Posted January. 06, 2004 22:57,   


The movie Silmido, directed by Kang Woo-seok, drew 3.7 million people in just two weeks, the highest short term attendance record for Korean movies. Although it drew the people’s attention from the start because of a staggering 8.2 billion won production cost, it is still amazing that the movie is competing with the Hollywood blockbuster, The Lord of the Rings. I was somewhat embarrassed by the figure because I told Director Kang, to whom I am close, that movie-goers might not want to see the events which happened during the Cold War.

What is surprising about the movie is that many in their 40s and 50s, who usually do not go to the movies, saw Silmido, with young women coming out of the theater wiping away their tears. This is the power of production which made touching scenes such as the fellowship of the soldiers who had to overcome hard training and the last scene in which all the soldiers bombed themselves. “Compensation for them is necessary because the government discarded them,” a college woman excitedly said. A 9th grader asked whether it really happened in the 1970s.
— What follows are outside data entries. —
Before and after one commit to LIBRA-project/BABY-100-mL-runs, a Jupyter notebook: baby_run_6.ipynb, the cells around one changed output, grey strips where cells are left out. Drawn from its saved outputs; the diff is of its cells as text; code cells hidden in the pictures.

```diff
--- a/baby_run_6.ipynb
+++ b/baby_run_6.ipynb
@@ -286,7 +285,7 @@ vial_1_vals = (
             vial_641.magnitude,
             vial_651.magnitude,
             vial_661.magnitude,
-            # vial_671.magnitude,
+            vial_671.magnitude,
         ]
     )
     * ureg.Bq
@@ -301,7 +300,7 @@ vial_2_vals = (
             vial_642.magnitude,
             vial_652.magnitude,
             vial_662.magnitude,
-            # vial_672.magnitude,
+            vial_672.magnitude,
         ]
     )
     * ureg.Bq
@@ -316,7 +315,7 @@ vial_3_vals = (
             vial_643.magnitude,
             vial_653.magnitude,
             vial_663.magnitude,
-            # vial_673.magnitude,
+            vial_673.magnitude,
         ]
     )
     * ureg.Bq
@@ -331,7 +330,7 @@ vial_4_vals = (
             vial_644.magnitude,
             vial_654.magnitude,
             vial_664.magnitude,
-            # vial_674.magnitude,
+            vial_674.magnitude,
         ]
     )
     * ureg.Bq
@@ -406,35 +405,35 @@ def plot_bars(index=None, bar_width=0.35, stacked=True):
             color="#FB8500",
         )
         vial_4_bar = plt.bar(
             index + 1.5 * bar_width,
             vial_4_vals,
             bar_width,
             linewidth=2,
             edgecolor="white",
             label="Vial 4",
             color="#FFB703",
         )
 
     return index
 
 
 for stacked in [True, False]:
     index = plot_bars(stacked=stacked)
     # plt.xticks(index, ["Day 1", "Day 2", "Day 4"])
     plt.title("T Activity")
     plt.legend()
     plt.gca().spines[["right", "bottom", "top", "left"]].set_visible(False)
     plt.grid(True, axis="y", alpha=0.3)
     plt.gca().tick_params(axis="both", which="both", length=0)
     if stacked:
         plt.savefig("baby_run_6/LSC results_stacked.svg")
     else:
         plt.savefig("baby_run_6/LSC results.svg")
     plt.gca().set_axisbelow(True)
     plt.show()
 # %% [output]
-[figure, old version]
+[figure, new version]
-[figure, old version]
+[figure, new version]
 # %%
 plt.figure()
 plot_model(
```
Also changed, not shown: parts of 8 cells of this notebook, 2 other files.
Silmido is based on the true story of Air Force 684 unit, which was formed to assassinate Kim Il-sung in revenge for the North’s soldiers who came to South Korea to assassinate the president and Cheong Wa Dae officials in 1968. The 31 South Korean soldiers who were recruited after having failed in their lives or having been sentenced to death were trained to be the killing machines on an island named Silmido. However, they were discarded after three years as the situation on the Korean peninsula changed. The 24 soldiers who survived deadly training killed their trainers on August, 23, 1971. They stole a bus and headed for Cheong Wa Dae to complain about their unfair treatment. However, they lost their lives in Seoul on the way to the presidential office. Being a junior high school student at that time, I saw the scene on my way home, but there was no way to know the truth. The soldiers, once dismissed to be North Korean spies, were revealed to the world in April 1993 when a weekly magazine disclosed their identity.

Director Kang expects a Korean audience of 10 million and also success in Japan. It will not be impossible if people remember the spirit of the soldiers who sacrificed their lives on Silmido. Korea has abundant material for a movie since Korea had to get through exceptionally difficult times. Those who were mistreated and forgotten in the history will surely be reevaluated so long as there are enlightened directors and competent actors. I commend Director Kang, the actors, and all the staff members for their hard work and pray for the souls of the 684 unit soldiers.

Editorial Writer Oh Myeong-cheol, oscar@donga.com